Tracey and Danielle appeared on the show seeking $75,000 for a 20% stake in their brand, which they had started in 2011. The twist on their brand, though, is that they ship their cupcakes in jars rather than boxes in order to ensure maximum freshness.

Initially, the sharks were not convinced by the product or the numbers. Since it's simply a cupcake in a jar, it wasn't something the women could patent, which could cause competition. Plus, Kevin O'Leary felt they didn't have wide enough margins. The only one who made a deal was O'Leary, who offered $75,000 for a $1 royalty until he made his money back; then, it dropped to 50 cents for every jar sold beyond that (per Shark Tank Blog). Ultimately, they settled on $75,000 for a $1 royalty, then a 45 cents royalty for every jar sold after the money is paid back.

In 2016, Wicked Good Cupcakes celebrated their one millionth cupcake sold

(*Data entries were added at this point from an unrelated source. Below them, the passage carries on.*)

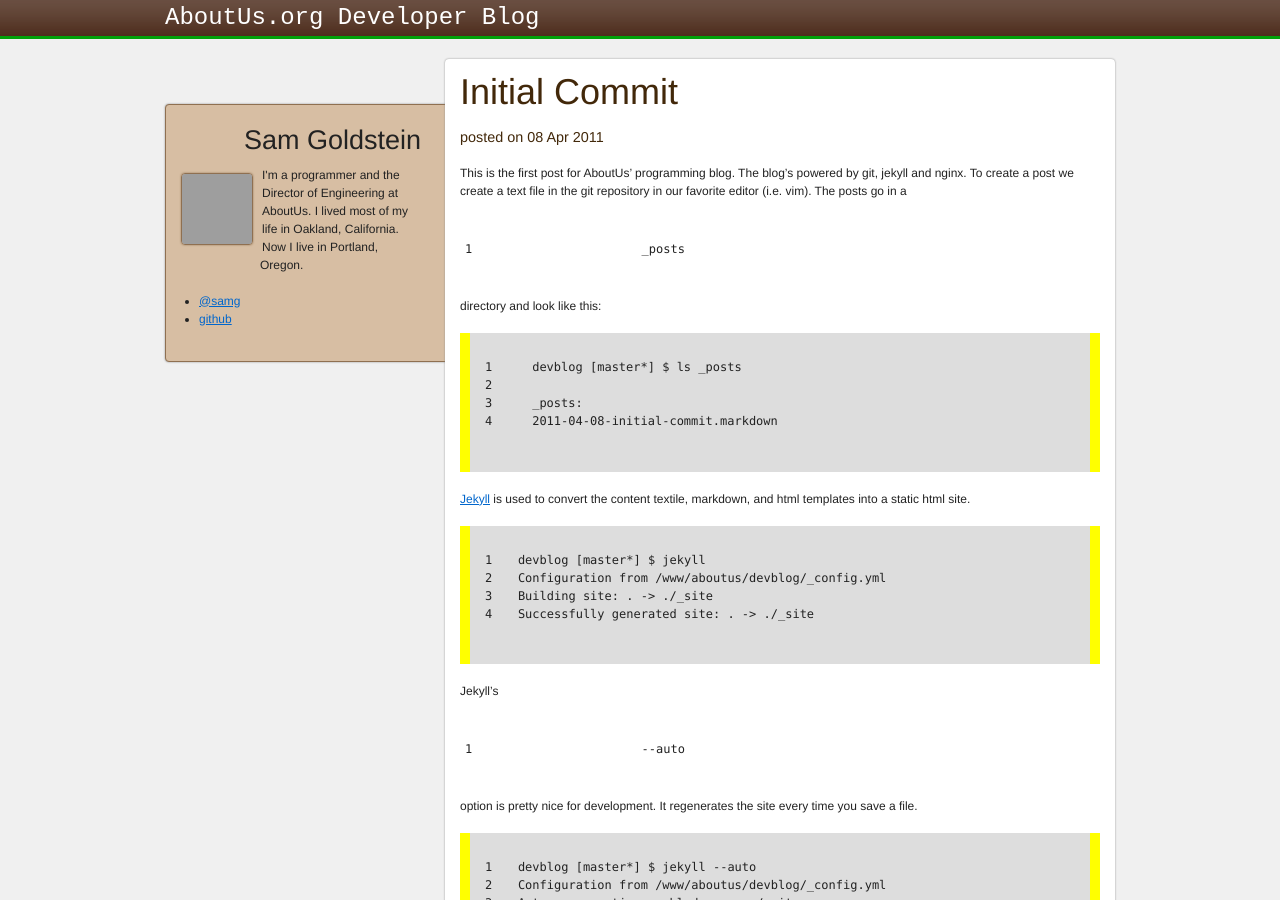
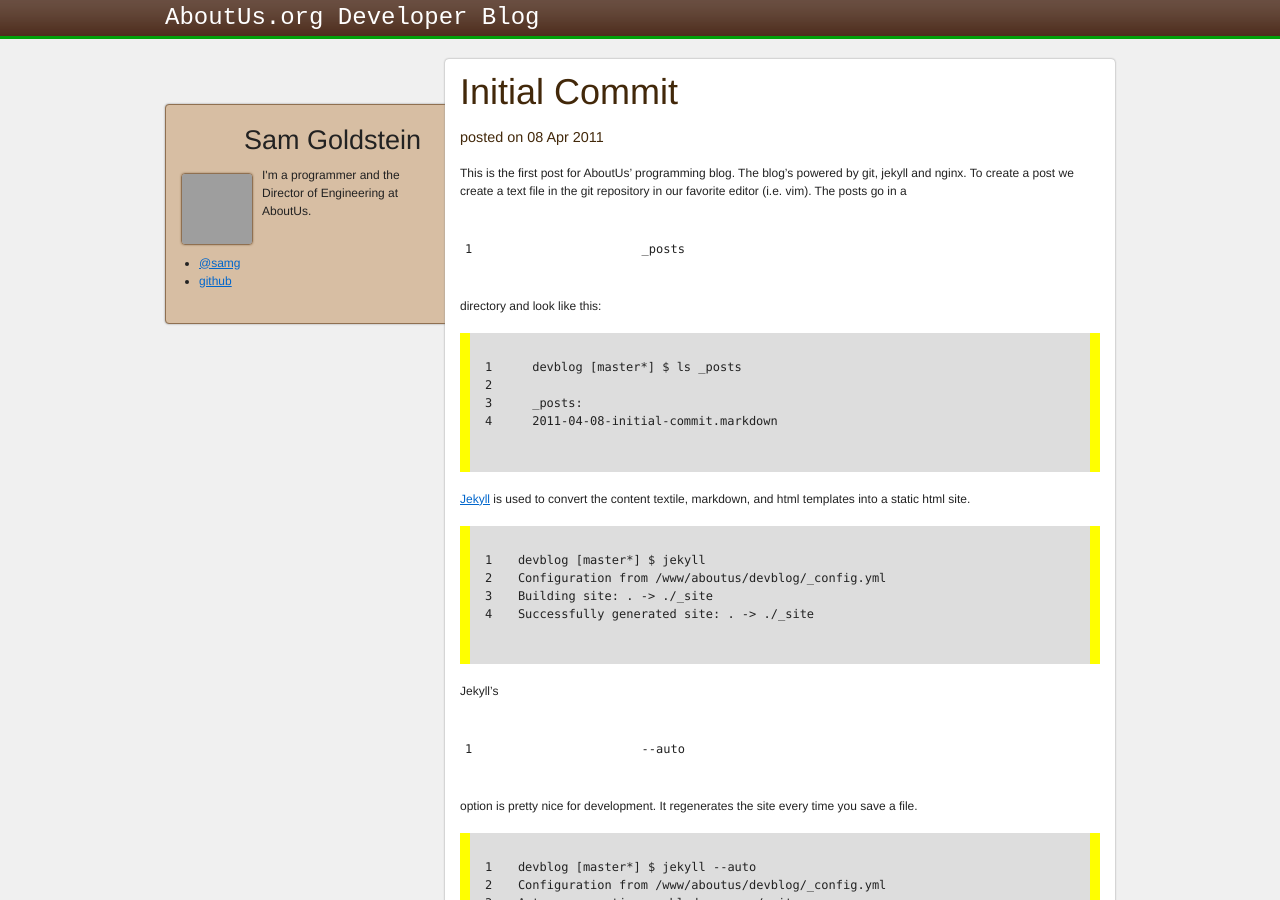
Before and after one commit to AboutUs/devblog, a Jekyll site: the page built from _posts/2011-04-08-initial-commit.markdown, in a window 1280 px wide and 900 px high. Built offline with Jekyll 4.4.1, drawn with Linux system fonts in a browser that asks for light colours; Markdown is read by kramdown in place of the engine named in the settings; grey boxes are pictures that could not be loaded.

```diff
--- a/_includes/author.html
+++ b/_includes/author.html
@@ -14,9 +14,7 @@
 
   <img class="avatar" src="http://www.gravatar.com/avatar/1391e75fba1f7f238dd7c400ed06a008?s=70">
   <p class="about">
-    I'm a programmer and the Director of Engineering at AboutUs. I
-    lived most of my life in Oakland, California. Now I live
-    in Portland, Oregon.
+    I'm a programmer and the Director of Engineering at AboutUs.
   </p>
 
   <ul class="meta">
```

After appearing on "Shark Tank," it's clear that wicked good things were happening to the Wicked Good Cupcakes brand. ABC posted an update in 2016, where Tracey Noonan announced that she and her daughter Danielle Desroches had opened a new location in Quincy Market, a popular Boston shopping spot, and were about to sell their one millionth cupcake. Shark Kevin O'Leary joined the mother and daughter to celebrate the milestone. Tracey said that the business had gone from $150,000 in sales before 2013 to more than $10 million in sales since appearing on the show (per ABC).

The two have been able to take their brand into partnership territory, most notably creating a salted caramel cupcake in partnership with Cinnabon. During that same update, Tracey said the two hoped to eventually franchise cupcake food trucks, which would make their cupcakes available to people around the country without having to be shipped.

Tracey and Danielle have seen personal growth, too

Though it's great that Wicked Good Cupcakes is now a booming business, Tracey Noonan said that she's been able to watch her daughter, Danielle Desroches, grow throughout the pair's success story. "I've watched Dani grow from a young person trying to find herself to a woman who runs 30+ employees, and it's made me so proud and so grateful," Tracey said in 2016 (via YouTube).

Fast forward to 2022, and Wicked Good Cupcakes is still up and running. According to the brand's website, it now offers cupcakes for corporate gifts, weddings, and other events. Plus, the company has partnered with multiple wine brands to launch wine and cupcake gift sets.

Based on the website, it doesn't appear that the cupcake brand has franchised any trucks; there isn't any information about it on the website. The brand's Instagram account has nearly 20,000 followers, and they've even posted photos of astrology-specific cupcake jars — so people can purchase a cupcake based on their sign. In a funny turn of events, the cupcakes once made headlines for not being allowed to pass through airport security.